During sleep the jaw might grind or clench for a number of reasons, but there is no definite cause that has been identified. The grinding or clicking motion may be a subtle form of self-comfort due to stress or even due to uneven teeth or an abnormal bite. There could even be suppressed anger, aggression, frustration that has built up. The reasons could also include more serious underlying issues, such as symptoms of anxiety or depression.
Teeth Grinding Treatment
You'll want to seek treatment if you notice pain in your jaw or teeth, you have increased tooth sensitivity, or if you're keeping other people awake due to grinding. Depending on the cause and severity, you might need to talk to your dentist, doctor, or even visit a physical therapist or counselor. At the least, be sure to get regular treatment from your dentist and bring up any other concerns.
Here are some additional tips to help end sleep bruxism:
- Talk to your doctor: Make an effort to identify the underlying cases. Some people also find temporary relief from taking a prescription muscle relaxer.
- Visit your dentist: There are mouth guards and splints you can wear over your jaw. Getting your teeth in proper alignment can also help the problem.
- Seek help for depression and anxiety: These problems can make jaw clenching worse and will also severely impact your mental health.
- Avoid caffeine consumption: Try drinking herbal tea or warm milk before bed, which will also promote relaxation and reduce stress, and avoid drinking alcohol.
- Avoid grinding your teeth during the day and before bed: You can do this by holding a warm washcloth against your jaw or touching your tongue to the roof of your mouth as an alternative.
- Do not chew on any objects: This includes gum, pen lids, or anything else that is not food. The constantly chewing action will make you more likely to teeth grind.

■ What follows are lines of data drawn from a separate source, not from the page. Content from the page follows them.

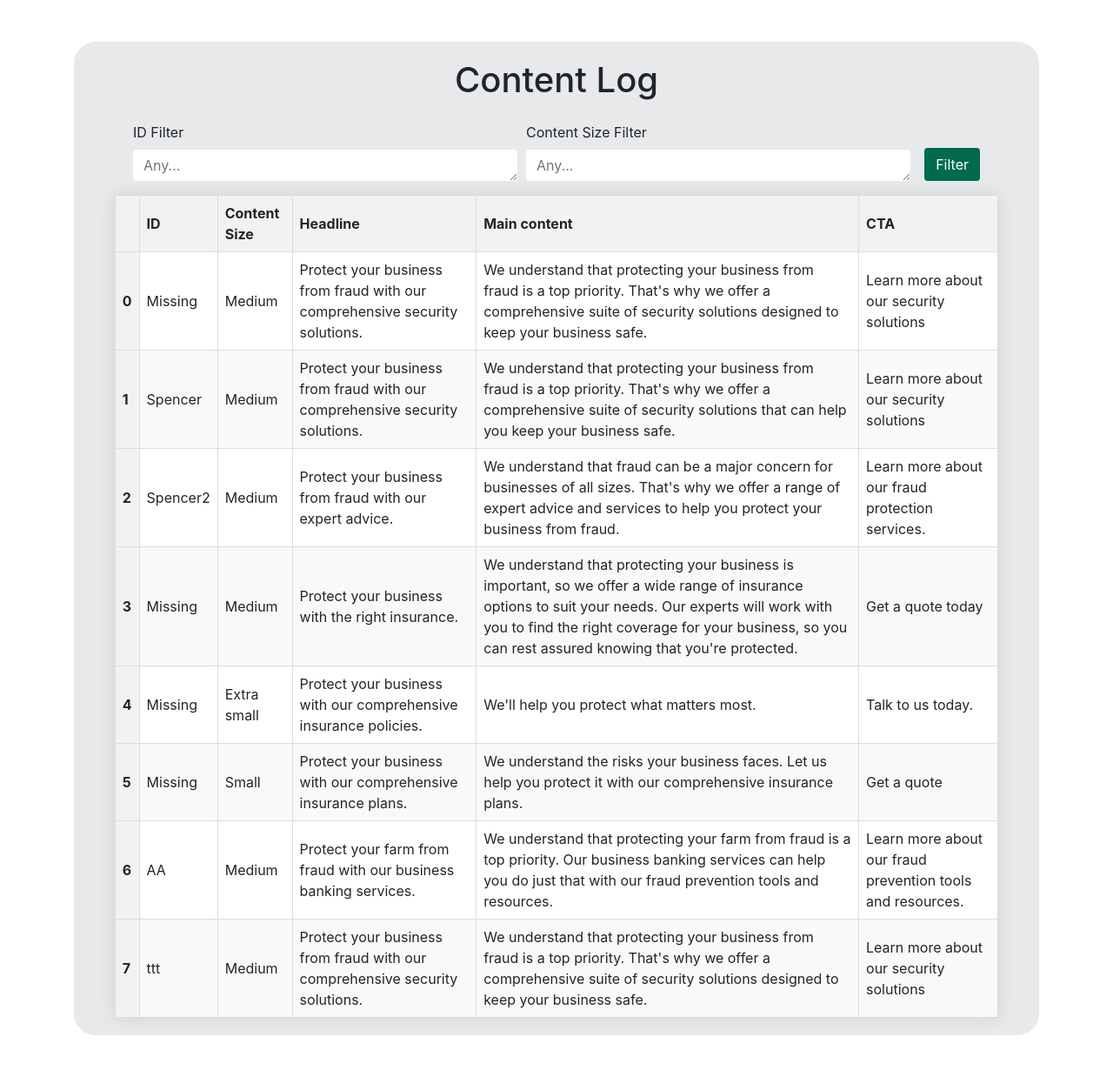
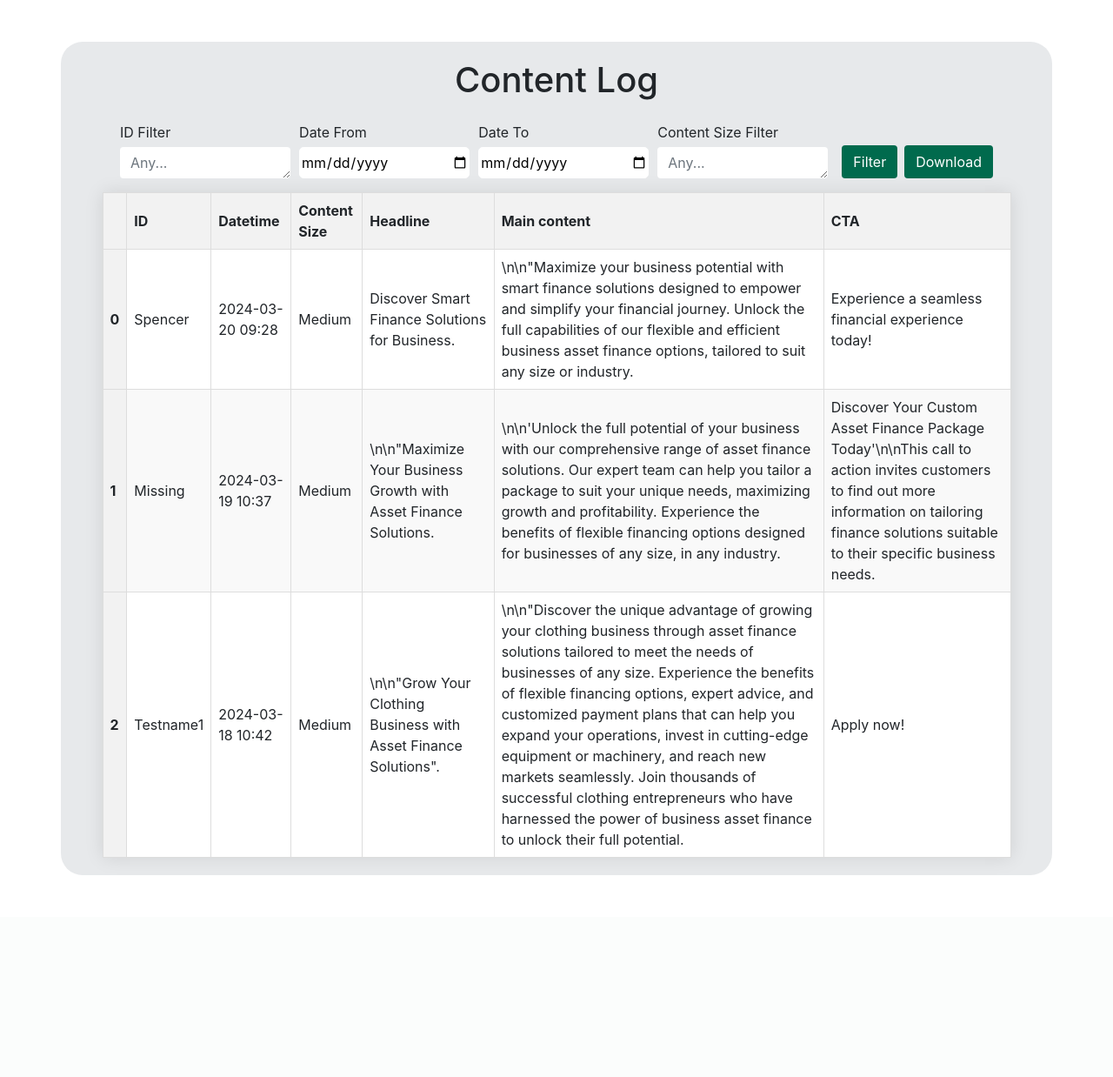
Before and after one commit to spence998/generative_marketing, a Flask app: page /previous-results in a window 1280 px wide. Shown: the part 100-1338 px from the top of the page at 87% size. After the commit the page ends 1106 px from the top, so only its background shows below. Run offline with Flask 3, Linux system fonts and the light colour scheme; some libraries are stand-ins or nearby versions.

Commit message:
Updating content log with date filters

```diff
--- /dev/null
+++ b/llm_app/app_file.py
@@ -0,0 +1,4 @@
+from flask import Flask
+
+app = Flask(__name__)
+app.secret_key = "your_secret_key"
--- a/llm_app/apps/gen_marketing/CONFIG.py
+++ b/llm_app/apps/gen_marketing/CONFIG.py
@@ -11,21 +11,20 @@
 campaign_options = {
     "Asset Finance": "business asset finance",
     "Biometric Security Feature": "biometric security feature",
-    "Business Address Change Reminder": "business address change reminder",
-    "Business Asset Finance": "business asset finance",
-    "Business Charge Cards": "business charge cards",
-    "Business Credit and Charge Cards": "business credit and charge cards",
-    "Business Credit Cards": "business credit cards",
-    "Business Current Account": "business current account",
-    "Business Financial Assistant ": "business financial assistant ",
-    "Business Fraud": "business fraud",
-    "Business Insurance": "business insurance",
-    "Business Invoice Finance": "business invoice finance",
-    "Business Loans": "business loans",
-    "Business Online Banking": "business online banking",
-    "Business Overdraft": "business overdraft",
-    "Business Payments Management": "business payments management",
-    "Business Savings Accounts": "business savings accounts",
+    "Address Change Reminder": "business address change reminder",
+    "Charge Cards": "business charge cards",
+    "Credit and Charge Cards": "business credit and charge cards",
+    "Credit Cards": "business credit cards",
+    "Current Account": "business current account",
+    "Financial Assistant ": "business financial assistant ",
+    "Fraud": "business fraud",
+    "Insurance": "business insurance",
+    "Invoice Finance": "business invoice finance",
+    "Loans": "business loans",
+    "Online Banking": "business online banking",
+    "Overdraft": "business overdraft",
+    "Payments Management": "business payments management",
+    "Savings Accounts": "business savings accounts",
     "Cardnet": "cardnet",
     "Cheque Deposits": "cheque deposits",
     "International Business Payments on the Mobile App": "international business payments from the mobile app",
--- a/llm_app/apps/gen_marketing/content_data/content_log_filtered.csv
+++ /dev/null
@@ -1,2 +0,0 @@
-ID,Content Size,Headline,Main content,CTA
-Spencer2,Medium,Protect your business from fraud with our expert advice.,We understand that fraud can be a major concern for businesses of all sizes. That's why we offer a range of expert advice and services to help you protect your business from fraud.,Learn more about our fraud protection services.
--- a/llm_app/apps/gen_marketing/utils.py
+++ b/llm_app/apps/gen_marketing/utils.py
@@ -1,4 +1,6 @@
 import pandas as pd
+from datetime import datetime
+
 
 def update_content_log(
     id_name,
@@ -13,6 +15,7 @@
         df = pd.DataFrame(
             {
                 "ID":[],
+                "Datetime": [],
                 "Content Size": [],
                 "Headline": [],
                 "Main content": [],
@@ -27,6 +30,7 @@
             pd.DataFrame(
                 {
                     "ID": [id_name],
+                    "Datetime": [str(datetime.now())[:-10]],
                     "Content Size": [content_size],
                     "Headline": [headline],
                     "Main content": [main_content],
@@ -65,12 +69,14 @@
         return pd.DataFrame(
             {
                 "ID":[],
+                "Datetime": [],
                 "Content Size": [],
                 "Headline": [],
                 "Main content": [],
                 "CTA": [],
             }
         )
+
 
 def get_all_records():
     try:
@@ -79,6 +85,7 @@
         return pd.DataFrame(
             {
                 "ID":[],
+                "Datetime": [],
                 "Content Size": [],
                 "Headline": [],
                 "Main content": [],
--- /dev/null
+++ b/llm_app/pages/__init__.py
@@ -0,0 +1,3 @@
+from pages.download import downloadFile
+from pages.previous_results import previous_results
+from pages.view_results import view_results
--- /dev/null
+++ b/llm_app/pages/previous_results.py
@@ -0,0 +1,57 @@
+import pandas as pd
+from flask import Flask, render_template, request, redirect, session, url_for, send_file
+from apps.gen_marketing.gen_marketing import create_marketing_content, change_llm_output
+from apps.gen_marketing.CONFIG import (
+    campaign_options,
+    content_size,
+    business_size,
+    industry,
+)
+from apps.gen_marketing.utils import get_all_records, update_content_log
+
+from app_file import app
+
+
+@app.route('/previous-results', methods=['GET', 'POST'])
+def previous_results():
+    content_log = get_all_records()
+    print(request.form)
+
+    if request.method == "POST":
+        id_filter = request.form["id_filter"],
+        content_size_filter = request.form["content_size_filter"],
+        date_from_filter = request.form["date_from_filter"],
+        date_to_filter = request.form["date_to_filter"],
+
+        if id_filter[0] == "":
+            id_filter = pd.Series([True]*content_log.shape[0])
+        else:
+            id_filter = (content_log["ID"] == id_filter[0])
+
+        if content_size_filter[0] == "":
+            content_size_filter = pd.Series([True]*content_log.shape[0])
+        else:
+            content_size_filter = (content_log["Content Size"] == content_size_filter[0])
+
+        if date_from_filter[0] == "":
+            date_from_filter = pd.Series([True]*content_log.shape[0])
+        else:
+            date_from_filter = (content_log["Datetime"] >= date_from_filter[0])
+
+        if date_to_filter[0] == "":
+            date_to_filter = pd.Series([True]*content_log.shape[0])
+        else:
+            date_to_filter = (content_log["Datetime"] <= date_to_filter[0])
+
+        data_filter = (
+            id_filter & content_size_filter & date_from_filter & date_to_filter
+        )
+
+        print(data_filter)
+
+        content_log = content_log[data_filter]
+
+    return render_template(
+            "content_log.html",
+            table=content_log.to_html(classes='data', header="true")
+        )
--- a/llm_app/static/styles/main.css
+++ b/llm_app/static/styles/main.css
@@ -39,6 +39,15 @@
     padding: 20px;
     border-radius: 25px;
   }
+.date_previous_results_form {
+    outline: none !important;
+    box-shadow: none;
+    width: 100%;
+    height: 36px;
+    border: none;
+    border: 1px solid white;
+    border-radius: 5px;
+}
 table {
     border-collapse: collapse;
     width: 95%;
--- a/llm_app/templates/content_log.html
+++ b/llm_app/templates/content_log.html
@@ -2,21 +2,32 @@
 
 {% block content %}
 <div class="container mt-5 mb-5">
-    <div class="row col-15 mx-auto flex-column align-items-center">
+    <div class="row align-items-center">
         <div class="boxshaddow">
             <div class="mb-3" style="text-align: center;"><h1>Content Log</h1></div>
             <div>
                 <form method='POST' action="{{ url_for('previous_results') }}" enctype='multipart/form-data' class="mt-4">
                     <div class="ml-5 mr-5 mb-3 d-flex align-items-end">
                         <div style="flex: 1;">
-                            <label class="form-label">ID Filter</label>
-                            <textarea class="form_input form-control" style="outline: none !important; box-shadow: none;" placeholder="Any..." rows="1" name="id_filter"></textarea>
+                            <label class="form-label" style="display: block; margin-bottom: 5px;">ID Filter</label>
+                            <textarea class="form_input form-control" placeholder="Any..." rows="1" name="id_filter"></textarea>
                         </div>
                         <div style="flex: 1; margin-left: 10px;">
-                            <label class="form-label">Content Size Filter</label>
-                            <textarea class="form_input form-control" style="outline: none !important; box-shadow: none;" placeholder="Any..." rows="1" name="content_size_filter"></textarea>
+                            <label class="form-label" style="display: block; margin-bottom: 5px;">Date From</label>
+                            <input type="date" class="date_previous_results_form" name="date_from_filter">
                         </div>
-                        <button type="submit" class="btn btn-custom ml-3">Filter</button>
+                        <div style="flex: 1; margin-left: 10px;">
+                            <label class="form-label" style="display: block; margin-bottom: 5px;">Date To</label>
+                            <input type="date" class="date_previous_results_form" name="date_to_filter">
+                        </div>
+                        <div style="flex: 1; margin-left: 10px;">
+                            <label class="form-label" style="display: block; margin-bottom: 5px;">Content Size Filter</label>
+                            <textarea class="form_input form-control" placeholder="Any..." rows="1" name="content_size_filter"></textarea>
+                        </div>
+                        <button type="submit" class="btn btn-custom ml-3" style="margin-top: 10px;">Filter</button>
+                        <a href="/download" style="margin-top: 10px;">
+                            <input type="button" class="btn btn-custom ml-2" value="Download"/>
+                        </a>
                     </div>
                 </form>
             </div>
```
Also changed, not shown: llm_app/apps/gen_marketing/content_data/content_log.csv (+16 -9 lines), llm_app/pages/download.py (added, +18 -0 lines), llm_app/pages/view_results.py (added, +38 -0 lines), llm_app/run.py (+18 -72 lines), llm_app/templates/generated_results.html (+5 -8 lines), llm_app/templates/marketing_form.html (+11 -7 lines), llm_app/apps/gen_marketing/gradio_scraping.py (added).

Get Treatment Early
As with any problem or sleep disorder, if you are concerned, be sure to seek help from your doctor.